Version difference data

........

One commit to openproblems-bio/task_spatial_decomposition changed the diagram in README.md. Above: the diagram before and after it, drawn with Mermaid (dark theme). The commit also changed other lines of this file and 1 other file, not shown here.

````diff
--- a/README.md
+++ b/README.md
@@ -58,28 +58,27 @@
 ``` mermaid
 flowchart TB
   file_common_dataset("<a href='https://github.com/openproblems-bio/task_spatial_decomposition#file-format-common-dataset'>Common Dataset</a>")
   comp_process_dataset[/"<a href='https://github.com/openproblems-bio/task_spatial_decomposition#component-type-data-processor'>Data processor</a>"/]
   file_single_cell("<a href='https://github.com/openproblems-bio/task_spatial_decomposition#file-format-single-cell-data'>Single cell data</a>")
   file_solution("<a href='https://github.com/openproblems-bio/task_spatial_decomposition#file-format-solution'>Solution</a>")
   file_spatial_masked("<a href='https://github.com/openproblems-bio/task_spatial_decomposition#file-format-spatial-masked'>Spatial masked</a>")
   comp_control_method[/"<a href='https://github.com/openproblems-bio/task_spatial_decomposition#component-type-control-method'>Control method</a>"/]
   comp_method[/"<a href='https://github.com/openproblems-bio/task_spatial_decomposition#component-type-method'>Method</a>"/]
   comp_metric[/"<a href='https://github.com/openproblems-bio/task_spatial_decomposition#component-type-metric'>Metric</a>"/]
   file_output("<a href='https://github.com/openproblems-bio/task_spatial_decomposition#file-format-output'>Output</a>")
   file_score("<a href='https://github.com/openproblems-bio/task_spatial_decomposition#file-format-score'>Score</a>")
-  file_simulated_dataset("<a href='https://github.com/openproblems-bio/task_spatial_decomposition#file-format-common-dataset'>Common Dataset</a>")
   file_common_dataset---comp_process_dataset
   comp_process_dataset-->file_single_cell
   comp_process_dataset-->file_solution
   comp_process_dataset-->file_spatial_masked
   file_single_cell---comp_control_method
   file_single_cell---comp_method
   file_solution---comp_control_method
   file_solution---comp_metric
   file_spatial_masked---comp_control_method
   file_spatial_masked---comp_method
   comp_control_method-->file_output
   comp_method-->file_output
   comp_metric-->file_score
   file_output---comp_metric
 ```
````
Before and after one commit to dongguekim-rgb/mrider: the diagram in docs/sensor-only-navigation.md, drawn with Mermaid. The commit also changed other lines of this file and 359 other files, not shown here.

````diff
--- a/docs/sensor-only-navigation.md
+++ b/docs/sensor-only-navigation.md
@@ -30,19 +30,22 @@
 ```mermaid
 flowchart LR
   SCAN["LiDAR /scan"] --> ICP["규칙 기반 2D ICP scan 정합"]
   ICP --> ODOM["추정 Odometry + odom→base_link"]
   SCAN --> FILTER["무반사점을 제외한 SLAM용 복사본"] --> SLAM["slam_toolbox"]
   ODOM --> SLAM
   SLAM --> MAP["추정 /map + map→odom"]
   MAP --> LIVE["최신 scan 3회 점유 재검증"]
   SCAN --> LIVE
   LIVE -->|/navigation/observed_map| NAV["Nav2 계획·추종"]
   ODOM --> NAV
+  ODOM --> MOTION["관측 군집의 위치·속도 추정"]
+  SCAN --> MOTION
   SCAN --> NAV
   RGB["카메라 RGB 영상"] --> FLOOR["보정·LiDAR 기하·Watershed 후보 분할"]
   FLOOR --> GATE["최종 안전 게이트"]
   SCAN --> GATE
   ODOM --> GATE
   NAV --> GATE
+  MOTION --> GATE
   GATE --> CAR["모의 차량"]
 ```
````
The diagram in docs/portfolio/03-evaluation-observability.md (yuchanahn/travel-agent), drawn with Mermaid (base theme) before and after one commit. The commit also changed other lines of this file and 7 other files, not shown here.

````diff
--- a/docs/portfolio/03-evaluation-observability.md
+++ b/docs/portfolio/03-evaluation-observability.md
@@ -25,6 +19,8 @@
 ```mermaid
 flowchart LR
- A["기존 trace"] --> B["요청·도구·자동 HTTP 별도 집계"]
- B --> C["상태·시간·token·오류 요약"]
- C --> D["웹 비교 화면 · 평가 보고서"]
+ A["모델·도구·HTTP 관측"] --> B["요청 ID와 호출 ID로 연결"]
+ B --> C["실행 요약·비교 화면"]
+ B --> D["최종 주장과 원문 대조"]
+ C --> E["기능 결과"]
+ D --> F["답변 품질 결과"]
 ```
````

........

For the records above, state the number of lines that contain "theme", and provide nothing further.

-- SOLUTION FOR THIS PROBLEM --
2